Five blasts in the nation's capital killed at least 18 and injured more than 100 people in a span of 22 minutes earlier this evening.
The blasts began at 6:15 p.m., with the city center and markets crowded with people strolling as the day began to cool and the sun set.
"I was crossing the street when suddenly I was covered in a cloud of black smoke," said Rajiv Aarya, 32.
Aarya quickly realized what had occurred and began to help the injured, including a Hindu priest he had spoken with moments earlier. He said he pulled passengers out of a passing auto-rickshaw and loaded the injured into the vehicle to be taken to the hospital.
Aarya said that many of the injured he helped were seriously hurt, echoing what many witnesses reported which suggests the death toll could rise considerably.
The blasts are believed to have been caused by bombs packed with ball bearings, meant to incur maximum carnage. They exploded in and around the city centers of Connaught Place, Gaffer Market area of Karol Bagh and Greater Kailash.
Several bombs were reportedly defused, including one at India Gate, which is among the capital's most famous landmarks. Other markets throughout the city were closed and evacuated by police to protect the public.
A number of Indian media outlets received an e-mail sent just before the blasts warning that India was about to receive "the Message of Death," the Associated Press reported.
"In the name of Allah, Indian Mujahideen strikes back once more. ... Do whatever you can.
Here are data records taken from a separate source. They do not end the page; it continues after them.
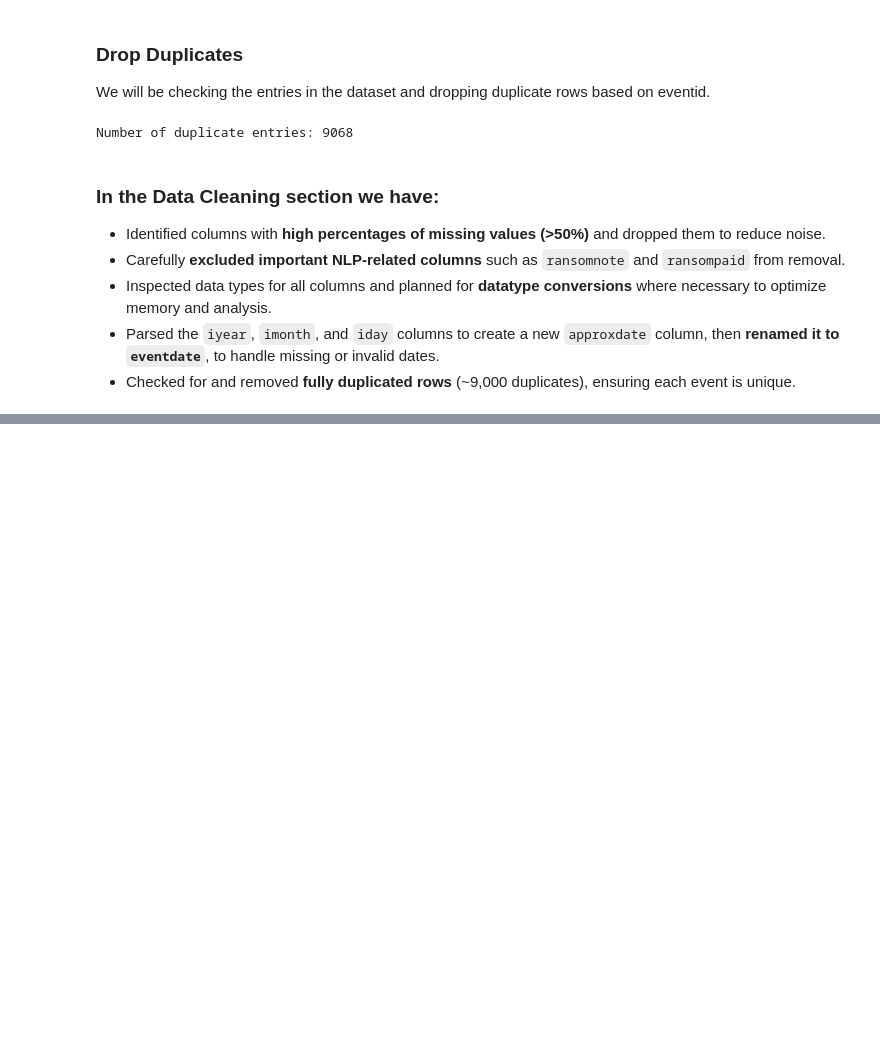
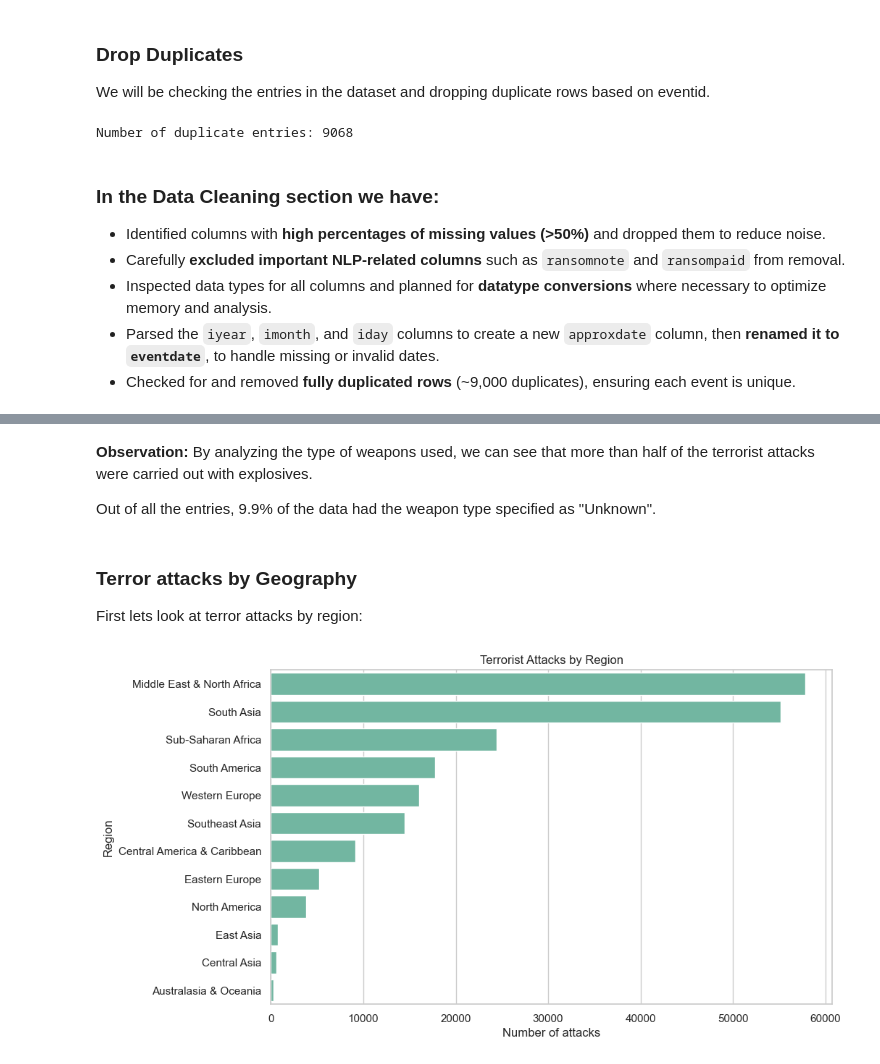
Before and after one commit to anvony/gtd-eda-project, a Jupyter notebook: gtd_eda.ipynb, the cells around one changed output, grey strips where cells are left out. Cells and saved outputs as stored; diff of their text form; code cells hidden in the pictures; blank space fills up the shorter version.

```diff
--- a/gtd_eda.ipynb
+++ b/gtd_eda.ipynb
@@ -243,0 +321,21 @@ Number of duplicate entries: 9068
+# %% [markdown]
+**Observation:**
+By analyzing the type of weapons used, we can see that more than half of the terrorist attacks were carried out with explosives.
+
+Out of all the entries, 9.9% of the data had the weapon type specified as "Unknown".
+# %% [markdown]
+### Terror attacks by Geography
+
+First lets look at terror attacks by region:
+# %%
+# Count attacks per region
+region_counts = terror['region_txt'].value_counts()
+
+plt.figure(figsize=(10,6))
+sns.barplot(x=region_counts.values, y=region_counts.index)
+plt.xlabel("Number of attacks")
+plt.ylabel("Region")
+plt.title("Terrorist Attacks by Region")
+plt.show()
+# %% [output]
+[figure, added]
```
Also changed, not shown: parts of 54 cells of this notebook, 1 other file.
Stop us if you can," said the message.
India has suffered a series of bomb attacks in the past year, most recently in Ahmedabad, Gujaret, where 22 small bombs killed 42 people on July 25. And tensions in the northernmost Indian state of Kashmir are the highest they have been in nearly a decade. Last month, a separatist leader was shot by police as about 100,000 Muslim Kashmiris tried to cross the hotly contested border between India and Pakistan.
The last major attack in Delhi was a coordinated bombing on October 29, 2005, that killed 59 people.